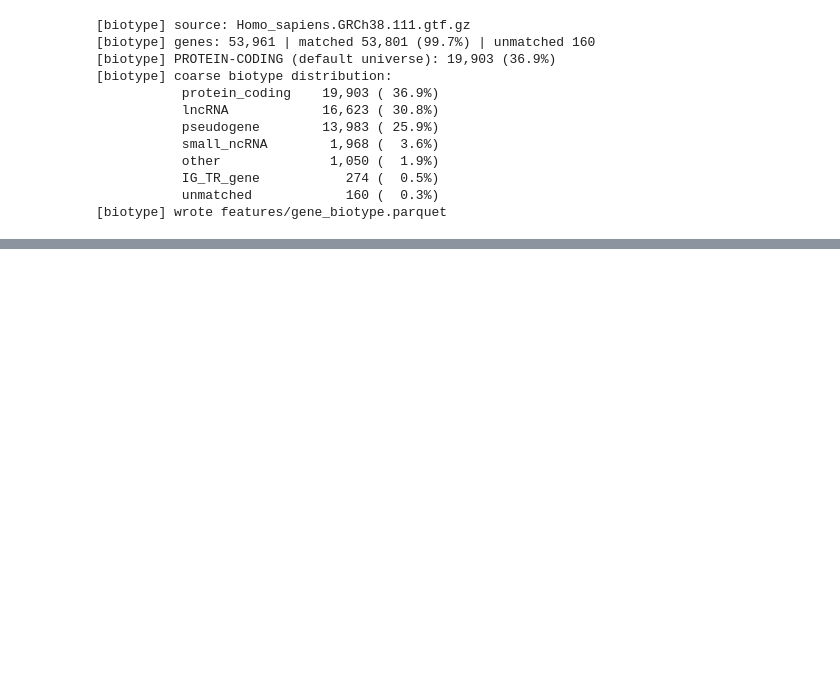
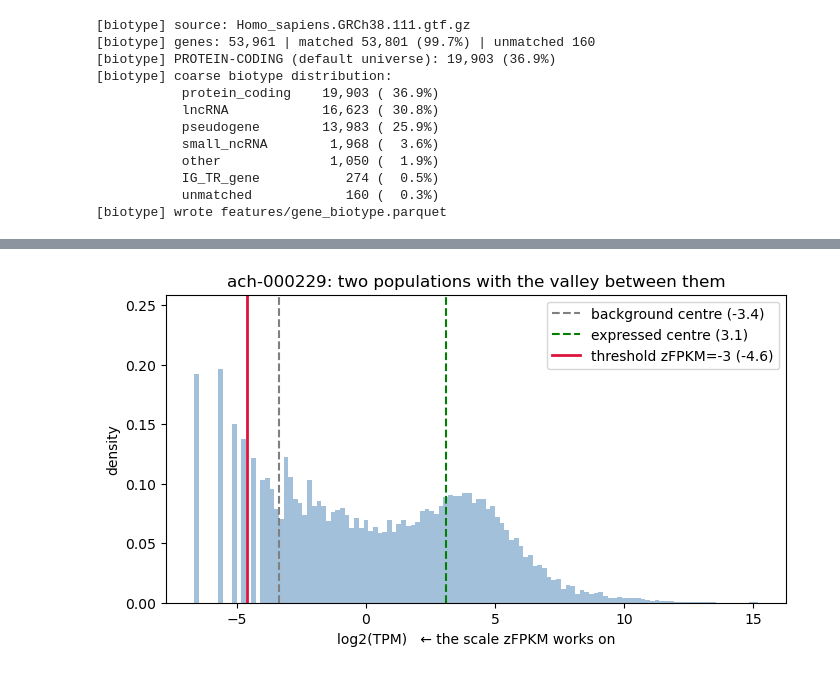
Before and after one commit to UoB-AstraZeneca-25-26/UoB-GeneTraceAI-25-26, a Jupyter notebook: src/Track - B/expr_diagnostics.ipynb, the cells around one changed output, grey strips where cells are left out. Cells and saved outputs as stored; diff of their text form; code cells hidden in the pictures; blank space fills up the shorter version.

```diff
--- a/src/Track - B/expr_diagnostics.ipynb
+++ b/src/Track - B/expr_diagnostics.ipynb
@@ -422,0 +572,49 @@ ann = bt.build_biotype_annotation(ensg_ids, gtf_path="Homo_sapiens.GRCh38.111.gt
+# %%
+import numpy as np
+
+depmap_expr["model_id"] = depmap_expr["model_id"].apply(
+    lambda x: x.item() if isinstance(x, np.ndarray) else x
+)
+# %%
+import numpy as np, matplotlib.pyplot as plt
+import importlib.util
+import sys
+
+path = "/Users/musa.official/Documents/UoB-GeneTraceAI-25-26/src/scripts/05_expression_features.py"
+
+spec = importlib.util.spec_from_file_location("expression_features", path)
+ef = importlib.util.module_from_spec(spec)
+sys.modules["expression_features"] = ef
+spec.loader.exec_module(ef)
+
+# --- pick one line and pull its DepMap values ---
+line = depmap_expr["model_id"].iloc[651]          # or set a specific ACH- id
+ecols = [c for c in depmap_expr.columns if str(c).lower().startswith("ensg")]
+v = depmap_expr[depmap_expr["model_id"] == line][ecols].to_numpy(dtype="float64").ravel()
+
+# --- convert to the scale zFPKM works on: log2(TPM) ---
+tpm = 2**v - 1
+log2tpm = np.log2(np.clip(tpm, 1e-9, None))
+finite = np.isfinite(log2tpm) & (tpm > 0)        # drop the exact-zero (off) genes
+x = log2tpm[finite]
+
+# --- fit the two populations and get the threshold ---
+z, p = ef.zfpkm_from_log2tpm1(v)
+mu_low, mu_high, sigma = p["mu_low"], p["mu_high"], p["sigma"]
+thr = mu_high - 3*sigma                            # zFPKM = -3 in log2(TPM) space
+
+# --- plot ---
+fig, ax = plt.subplots(figsize=(8,4))
+ax.hist(x, bins=120, density=True, alpha=0.5, color="steelblue")
+xs = np.linspace(x.min(), x.max(), 500)
+ax.plot(xs, ef._gauss(xs, mu_low,  p["mu_low"]*0+ (mu_high-mu_low)/4), lw=0)  # spacer (ignore)
+ax.axvline(mu_low,  color="gray",   ls="--", label=f"background centre ({mu_low:.1f})")
+ax.axvline(mu_high, color="green",  ls="--", label=f"expressed centre ({mu_high:.1f})")
+ax.axvline(thr,     color="crimson", lw=2,   label=f"threshold zFPKM=-3 ({thr:.1f})")
+ax.set_xlabel("log2(TPM)   ← the scale zFPKM works on")
+ax.set_ylabel("density")
+ax.set_title(f"{line}: two populations with the valley between them")
+ax.legend()
+plt.show()
+# %% [output]
+[figure, added]
```
Also changed, not shown: parts of 14 cells of this notebook, 7 other files.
^^^^
— WHAT YOU WILL DO —
If a line in the entries includes the word "ecols", copy that line out.

— EXERCISE ANSWER —
+ecols = [c for c in depmap_expr.columns if str(c).lower().startswith("ensg")]
+v = depmap_expr[depmap_expr["model_id"] == line][ecols].to_numpy(dtype="float64").ravel()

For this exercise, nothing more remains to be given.